▶ [Work request]: In this exercise, return the whole listing exactly, excluding any images.

▶ [Supplied data]:
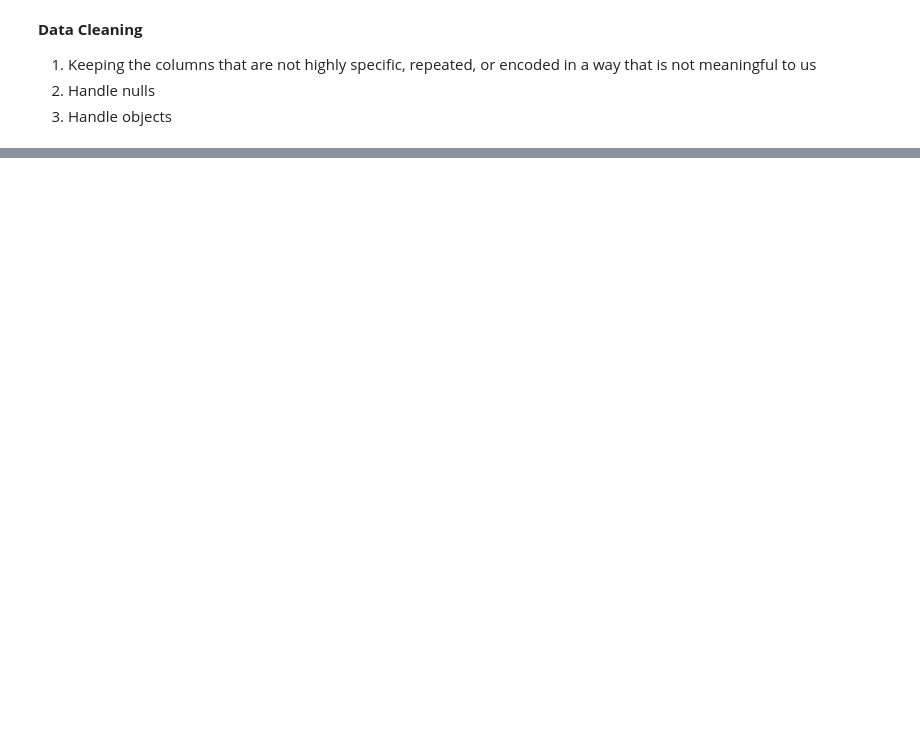
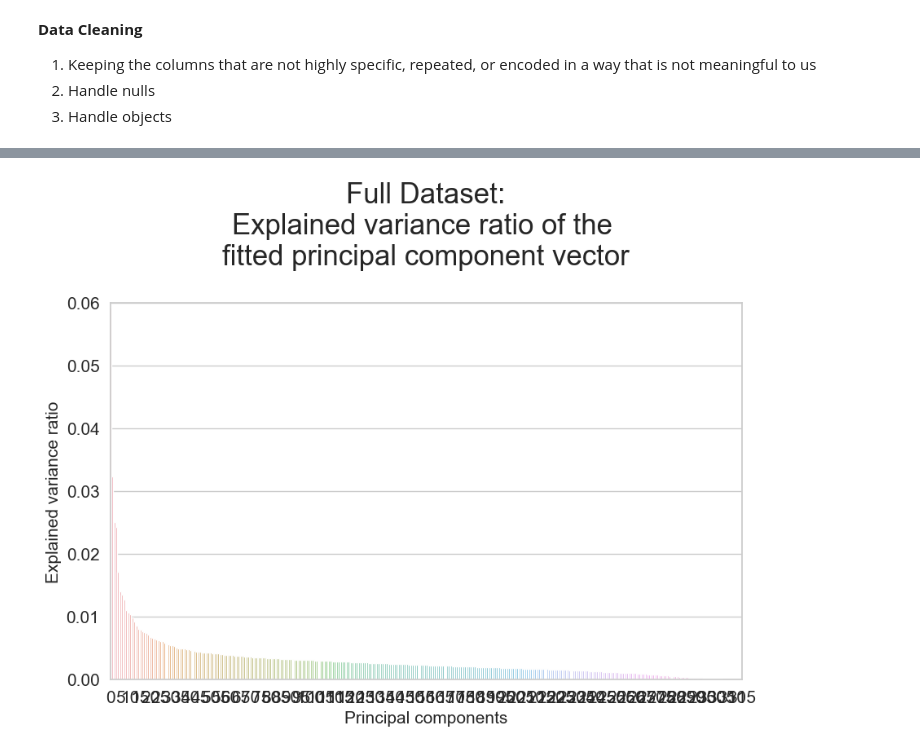
Before and after one commit to ErinPhillips/data_mining_midterm, a Jupyter notebook: midterm.ipynb, the cells around one changed output, grey strips where cells are left out. Drawn from its saved outputs; the diff is of its cells as text; code cells hidden in the pictures; blank space fills up the shorter version.

```diff
--- a/midterm.ipynb
+++ b/midterm.ipynb
@@ -52,6 +52,7 @@ def null_handler(df):
     df.drop(list(high.index), axis=1, inplace=True)
     print("Dropped {} columns with more than 70% null values.".format(high.size))
 
+
 # Selects columns with null values and replaces with the mean of each column
 def mean_replace_null(df):
     df_null = get_nulls(df)
@@ -67,10 +68,10 @@ def object_handler(df):
     df.drop(list(objects.index), axis=1, inplace=True)
     print("Dropped {} columns with object data types".format(objects.size))
 
+
 # reurns the number of null values in dataset
 def check_nulls(df):
     sum_nulls = df.isna().sum().sum()
-
     print("Dataframe has {} null values".format(sum_nulls))
 
 def corr_matrix(df, title):
@@ -97,12 +98,31 @@ def expl_var_bargraph(dfx, n, title):
     plt.figure(figsize=(10, 6))
     sns.barplot(x=x_vals,y=y_vals)
     plt.title("{}:\nExplained variance ratio of the \nfitted principal component vector\n".format(title), fontsize=25)
-
+    plt.ylim(0,0.06)
+    plt.xlim(0,100)
     plt.xlabel("Principal components",fontsize=15)
     plt.xticks(x_ticks,fontsize=15)
     plt.yticks(fontsize=15)
     plt.ylabel("Explained variance ratio",fontsize=15)
     plt.show()
+
+def fit_and_scale(df):
+    ss = StandardScaler()
+    X = ss.fit_transform(df)
+    dfx = pd.DataFrame(data=X, columns=df.columns[0:])
+    return dfx
+
+def pca_scatter(dfx, n, c):
+    pca = PCA(n_components=n)
+    dfx_trans = pca.fit_transform(dfx)
+    dfx_trans = pd.DataFrame(data=dfx_trans)
+    dfx_trans.head(10)
+
+    plt.figure(figsize=(10,6))
+    plt.scatter(dfx_trans[0], dfx_trans[1], c=c,edgecolors='k',alpha=0.75,s=150)
+    plt.xlabel("Principal component-1",fontsize=15)
+    plt.ylabel("Principal component-2",fontsize=15)
+    plt.show()
 # %% [markdown]
 **Load and Join Data**
 # %%
@@ -617,0 +584,5 @@ The Diet and Exam datasets look promising.
+# %%
+dfx = fit_and_scale(df)
+expl_var_bargraph(dfx, None, 'Full Dataset')
+# %% [output]
+[figure, added]
```
Also changed, not shown: parts of 16 cells of this notebook, 1 other file.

▶ [Task result]:
Before and after one commit to ErinPhillips/data_mining_midterm, a Jupyter notebook: midterm.ipynb, the cells around one changed output, grey strips where cells are left out. Drawn from its saved outputs; the diff is of its cells as text; code cells hidden in the pictures; blank space fills up the shorter version.

```diff
--- a/midterm.ipynb
+++ b/midterm.ipynb
@@ -52,6 +52,7 @@ def null_handler(df):
     df.drop(list(high.index), axis=1, inplace=True)
     print("Dropped {} columns with more than 70% null values.".format(high.size))
 
+
 # Selects columns with null values and replaces with the mean of each column
 def mean_replace_null(df):
     df_null = get_nulls(df)
@@ -67,10 +68,10 @@ def object_handler(df):
     df.drop(list(objects.index), axis=1, inplace=True)
     print("Dropped {} columns with object data types".format(objects.size))
 
+
 # reurns the number of null values in dataset
 def check_nulls(df):
     sum_nulls = df.isna().sum().sum()
-
     print("Dataframe has {} null values".format(sum_nulls))
 
 def corr_matrix(df, title):
@@ -97,12 +98,31 @@ def expl_var_bargraph(dfx, n, title):
     plt.figure(figsize=(10, 6))
     sns.barplot(x=x_vals,y=y_vals)
     plt.title("{}:\nExplained variance ratio of the \nfitted principal component vector\n".format(title), fontsize=25)
-
+    plt.ylim(0,0.06)
+    plt.xlim(0,100)
     plt.xlabel("Principal components",fontsize=15)
     plt.xticks(x_ticks,fontsize=15)
     plt.yticks(fontsize=15)
     plt.ylabel("Explained variance ratio",fontsize=15)
     plt.show()
+
+def fit_and_scale(df):
+    ss = StandardScaler()
+    X = ss.fit_transform(df)
+    dfx = pd.DataFrame(data=X, columns=df.columns[0:])
+    return dfx
+
+def pca_scatter(dfx, n, c):
+    pca = PCA(n_components=n)
+    dfx_trans = pca.fit_transform(dfx)
+    dfx_trans = pd.DataFrame(data=dfx_trans)
+    dfx_trans.head(10)
+
+    plt.figure(figsize=(10,6))
+    plt.scatter(dfx_trans[0], dfx_trans[1], c=c,edgecolors='k',alpha=0.75,s=150)
+    plt.xlabel("Principal component-1",fontsize=15)
+    plt.ylabel("Principal component-2",fontsize=15)
+    plt.show()
 # %% [markdown]
 **Load and Join Data**
 # %%
@@ -617,0 +584,5 @@ The Diet and Exam datasets look promising.
+# %%
+dfx = fit_and_scale(df)
+expl_var_bargraph(dfx, None, 'Full Dataset')
+# %% [output]
+[figure, added]
```
Also changed, not shown: parts of 16 cells of this notebook, 1 other file.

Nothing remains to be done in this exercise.